The overarching problem is unless they die at an appropriate age that looks good on a record store poster, you can’t freeze musicians in time. They are humans. Iggy Pop excepted. Just like you definitely can’t pull an audience out of a freezer after a decade or two and expect the same facile and febrile people. I think we spend too much time in adult life creating the narrative of our place in the context of the bands of our formative years. Suspended in a sententious state of expecting to see who they were, ergo, enabling us to feel how we were. Simple math, right?
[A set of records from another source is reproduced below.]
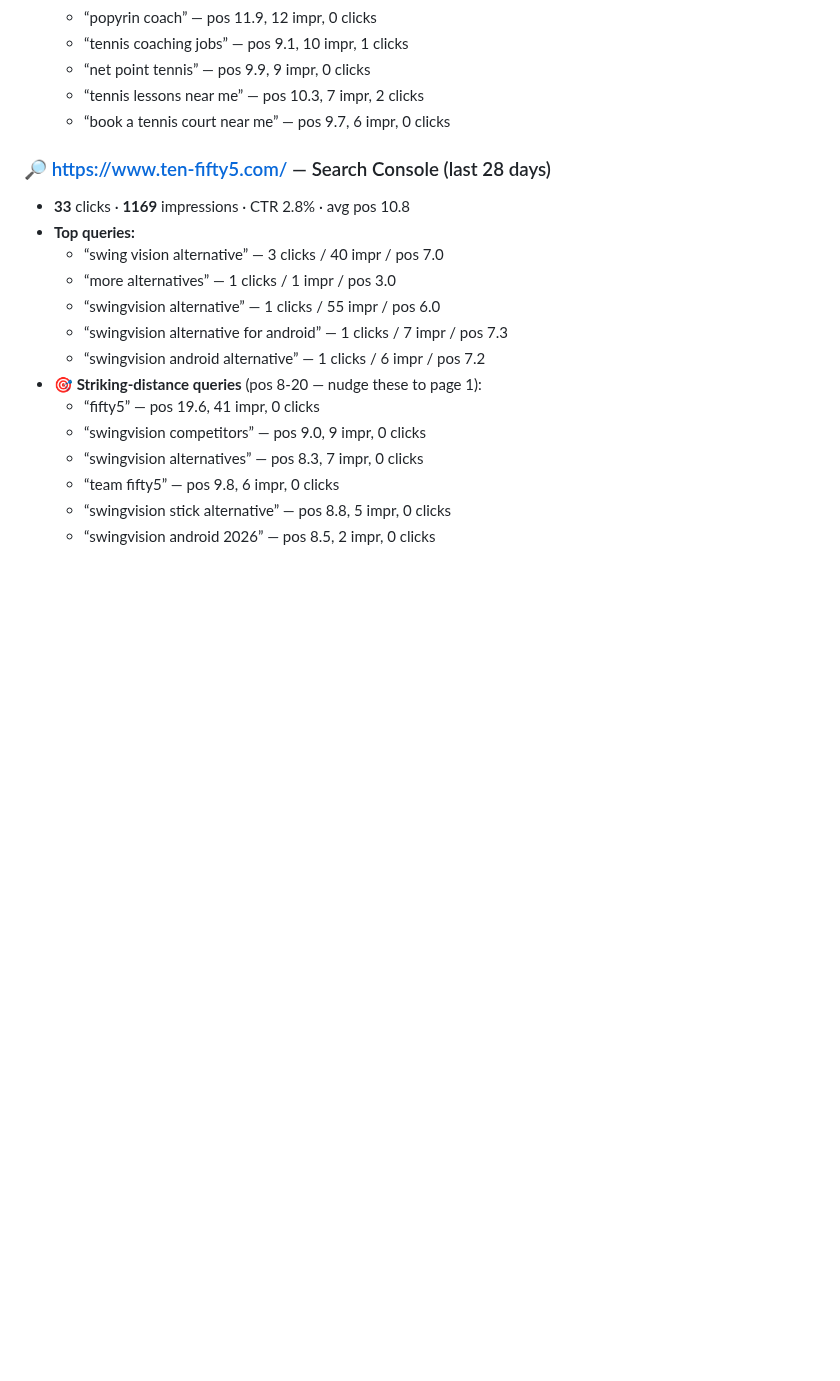
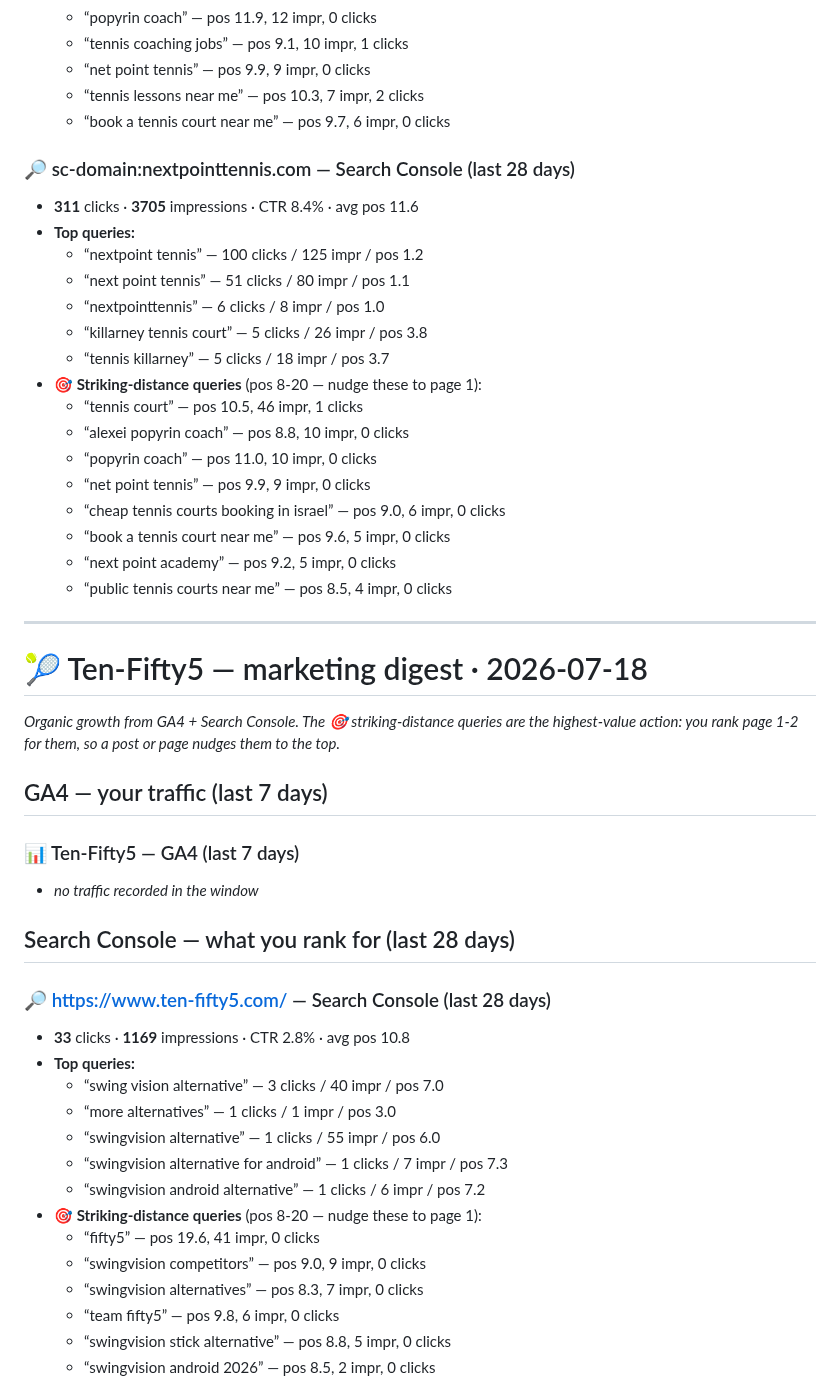
Before and after one commit to NxtPoint/courtflow, a Markdown page: marketing_digest/reports/2026-07-18.md, the part around one of its changes. Rendered like a GitHub page; blank space fills up the shorter version.

```diff
--- a/marketing_digest/reports/2026-07-18.md
+++ b/marketing_digest/reports/2026-07-18.md
@@ -49,7 +33,34 @@ message: "Google Analytics Admin API has not been used in project 329900503340 b
     - “net point tennis” — pos 9.9, 9 impr, 0 clicks
     - “tennis lessons near me” — pos 10.3, 7 impr, 2 clicks
     - “book a tennis court near me” — pos 9.7, 6 impr, 0 clicks
+### 🔎 sc-domain:nextpointtennis.com — Search Console (last 28 days)
+- **311** clicks · **3705** impressions · CTR 8.4% · avg pos 11.6
+- **Top queries:**
+    - “nextpoint tennis” — 100 clicks / 125 impr / pos 1.2
+    - “next point tennis” — 51 clicks / 80 impr / pos 1.1
+    - “nextpointtennis” — 6 clicks / 8 impr / pos 1.0
+    - “killarney tennis court” — 5 clicks / 26 impr / pos 3.8
+    - “tennis killarney” — 5 clicks / 18 impr / pos 3.7
+- **🎯 Striking-distance queries** (pos 8-20 — nudge these to page 1):
+    - “tennis court” — pos 10.5, 46 impr, 1 clicks
+    - “alexei popyrin coach” — pos 8.8, 10 impr, 0 clicks
+    - “popyrin coach” — pos 11.0, 10 impr, 0 clicks
+    - “net point tennis” — pos 9.9, 9 impr, 0 clicks
+    - “cheap tennis courts booking in israel” — pos 9.0, 6 impr, 0 clicks
+    - “book a tennis court near me” — pos 9.6, 5 impr, 0 clicks
+    - “next point academy” — pos 9.2, 5 impr, 0 clicks
+    - “public tennis courts near me” — pos 8.5, 4 impr, 0 clicks
 
+---
+
+# 🎾 Ten-Fifty5 — marketing digest · 2026-07-18
+_Organic growth from GA4 + Search Console. The 🎯 striking-distance queries are the highest-value action: you rank page 1-2 for them, so a post or page nudges them to the top._
+
+## GA4 — your traffic (last 7 days)
+### 📊 Ten-Fifty5 — GA4 (last 7 days)
+- _no traffic recorded in the window_
+
+## Search Console — what you rank for (last 28 days)
 ### 🔎 https://www.ten-fifty5.com/ — Search Console (last 28 days)
 - **33** clicks · **1169** impressions · CTR 2.8% · avg pos 10.8
 - **Top queries:**
```
Also changed, not shown: other parts of marketing_digest/reports/2026-07-18.md (+17 -49 lines), marketing_digest/reports/latest.md (+44 -49 lines).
Wanting this often results in getting really super drunk at a fairground grandstand and finding out everything is disappointing: Life, the price of beer, the product on stage, the line of cars on the trip home.
That’s why I shouldn’t go. Ultimately, the Lush and LCD audiences 1.0 now look like a bunch of nebbish dad-bod, flannel-clad, something silk screened on a t-shirt that used to bulge in different corners band of rogue tutors.
The reality is the guise—or maybe the practical applications of these bands—is now that much cooler. Both acts have aged to the top of the lineup card and, at least in Lush’s case, sold out related club shows faster than their surrogates or promoters could posture.
It’s to the point now, where if they are going to play again, I’d rather them play to fresh faces for as long as they can. That guest list doesn’t include clumsy me. Maybe I’ll catch up with them in five years when the analysis of their second act is coming to fruition. I don’t want them to have to look out on me any sooner. The festival kids will move on to something their parents won’t dig so much and that’s when I’ll step in, a reminder of the humiliations of the time of life we currently occupy, not the one we wish the other was still inhabiting.